Grief theories have converged on the idea that the sharing of autobiographical memory narratives of loss and of the deceased person, especially within the family, is a major way to maintain and/or reconfigure a healthy sense of identity after a loss. In contrast, we examine unspoken memory-the withholding of socially sharing autobiographical memories about the loss and the departed family member-as a way to either conserve an existing narrative identity or assert a new narrative identity. Depending on its context and function, silence about memory can play either a positive or negative role in an individual griever's ongoing narrative identity, as well as in the larger family narrative in which the griever's identity is embedded.
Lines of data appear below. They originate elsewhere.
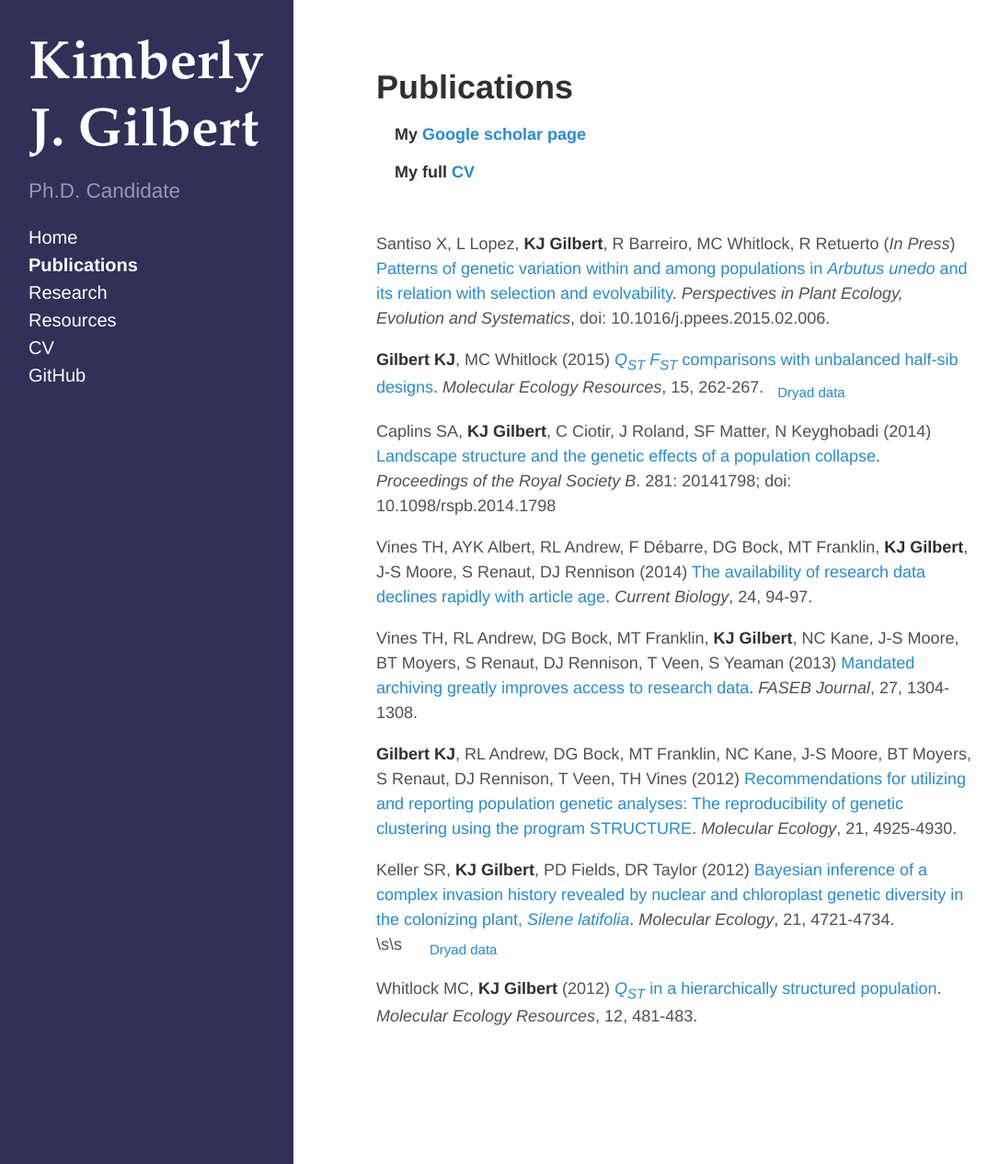
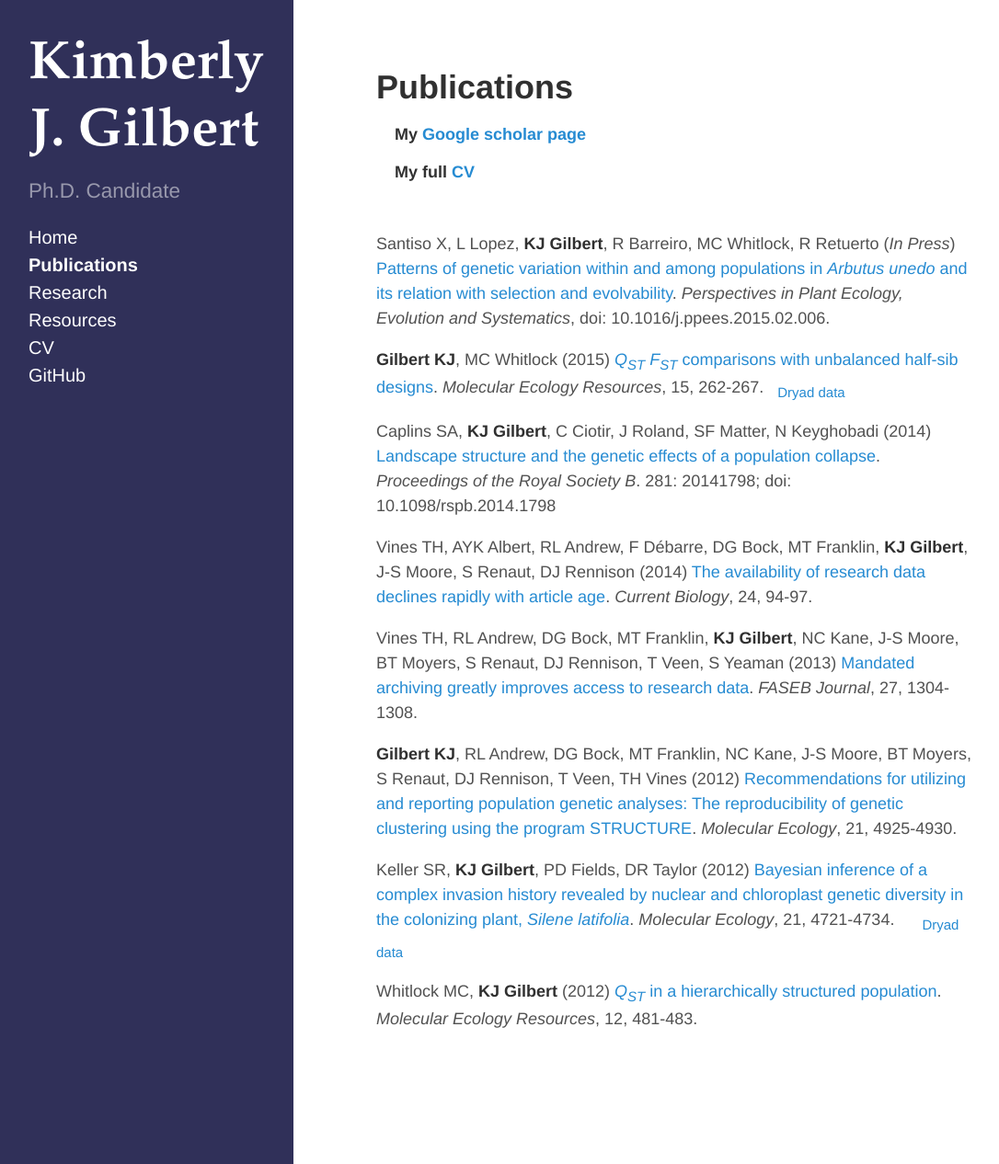
Before and after one commit to kjgilbert/kjgilbert.github.io, a Jekyll site: the page built from publications.md, in a window 1280 px wide and 1266 px high. Shown: the whole window at 92% size, without its empty margins (5-1091 px from the left). Built offline with Jekyll 4.4.1, drawn with Linux system fonts in a browser that asks for light colours; Markdown is read by kramdown in place of the engine named in the settings.

Commit message:
add links

```diff
--- a/publications.md
+++ b/publications.md
@@ -11,7 +11,8 @@ title: Publications
 
 Santiso X, L Lopez, **KJ Gilbert**, R Barreiro, MC Whitlock, R Retuerto (*In Press*) [Patterns of genetic variation within and among populations in *Arbutus unedo* and its relation with selection and evolvability](http://www.sciencedirect.com/science/article/pii/S1433831915000190). *Perspectives in Plant Ecology, Evolution and Systematics*, doi: 10.1016/j.ppees.2015.02.006.
 
-**Gilbert KJ**, MC Whitlock (2015) [*Q<sub>ST</sub>* *F<sub>ST</sub>* comparisons with unbalanced half-sib designs](http://onlinelibrary.wiley.com/doi/10.1111/1755-0998.12303/abstract). *Molecular Ecology Resources*, 15, 262-267.  &nbsp; <sub>[Dryad data](http://datadryad.org/resource/doi:10.5061/dryad.rm574)</sub>
+**Gilbert KJ**, MC Whitlock (2015) [*Q<sub>ST</sub>* *F<sub>ST</sub>* comparisons with unbalanced half-sib designs](http://onlinelibrary.wiley.com/doi/10.1111/1755-0998.12303/abstract). *Molecular Ecology Resources*, 15, 262-267.
+&nbsp; <sub>[Dryad data](http://datadryad.org/resource/doi:10.5061/dryad.rm574)</sub>
 
 Caplins SA, **KJ Gilbert**, C Ciotir, J Roland, SF Matter, N Keyghobadi (2014) [Landscape structure and the genetic effects of a population collapse](http://m.rspb.royalsocietypublishing.org/content/281/1796/20141798.abstract?cpetoc). *Proceedings of the Royal Society B*. 281: 20141798; doi: 10.1098/rspb.2014.1798
 
@@ -22,6 +23,6 @@ Vines TH, RL Andrew, DG Bock, MT Franklin, **KJ Gilbert**, NC Kane, J-S Moore, B
 **Gilbert KJ**, RL Andrew, DG Bock, MT Franklin, NC Kane, J-S Moore, BT Moyers, S Renaut, DJ Rennison, T Veen, TH Vines (2012) [Recommendations for utilizing and reporting population genetic analyses: The reproducibility of genetic clustering using the program STRUCTURE](http://onlinelibrary.wiley.com/doi/10.1111/j.1365-294X.2012.05754.x/abstract). *Molecular Ecology*, 21, 4925-4930.
 
 Keller SR, **KJ Gilbert**, PD Fields, DR Taylor (2012) [Bayesian inference of a complex invasion history revealed by nuclear and chloroplast genetic diversity in the colonizing plant, *Silene latifolia*](http://onlinelibrary.wiley.com/doi/10.1111/j.1365-294X.2012.05751.x/abstract). *Molecular Ecology*, 21, 4721-4734.
-\s\s &nbsp;&nbsp;&nbsp;&nbsp; <sub>[Dryad data](http://datadryad.org/resource/doi:10.5061/dryad.9r2h3)</sub>
+&nbsp;&nbsp;&nbsp;&nbsp; <sub>[Dryad data](http://datadryad.org/resource/doi:10.5061/dryad.9r2h3)</sub>
 
 Whitlock MC, **KJ Gilbert** (2012) [*Q<sub>ST</sub>* in a hierarchically structured population](http://onlinelibrary.wiley.com/doi/10.1111/j.1755-0998.2012.03122.x/abstract). *Molecular Ecology Resources*, 12, 481-483.
```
Baddeley, Jenna, and Jefferson Singer. 2010. "A Loss in the Family: Silence, Memory, and Narrative Identity After Bereavement." Memory (February): 198-207. http://www.ncbi.nlm.nih.gov/pubmed/19697249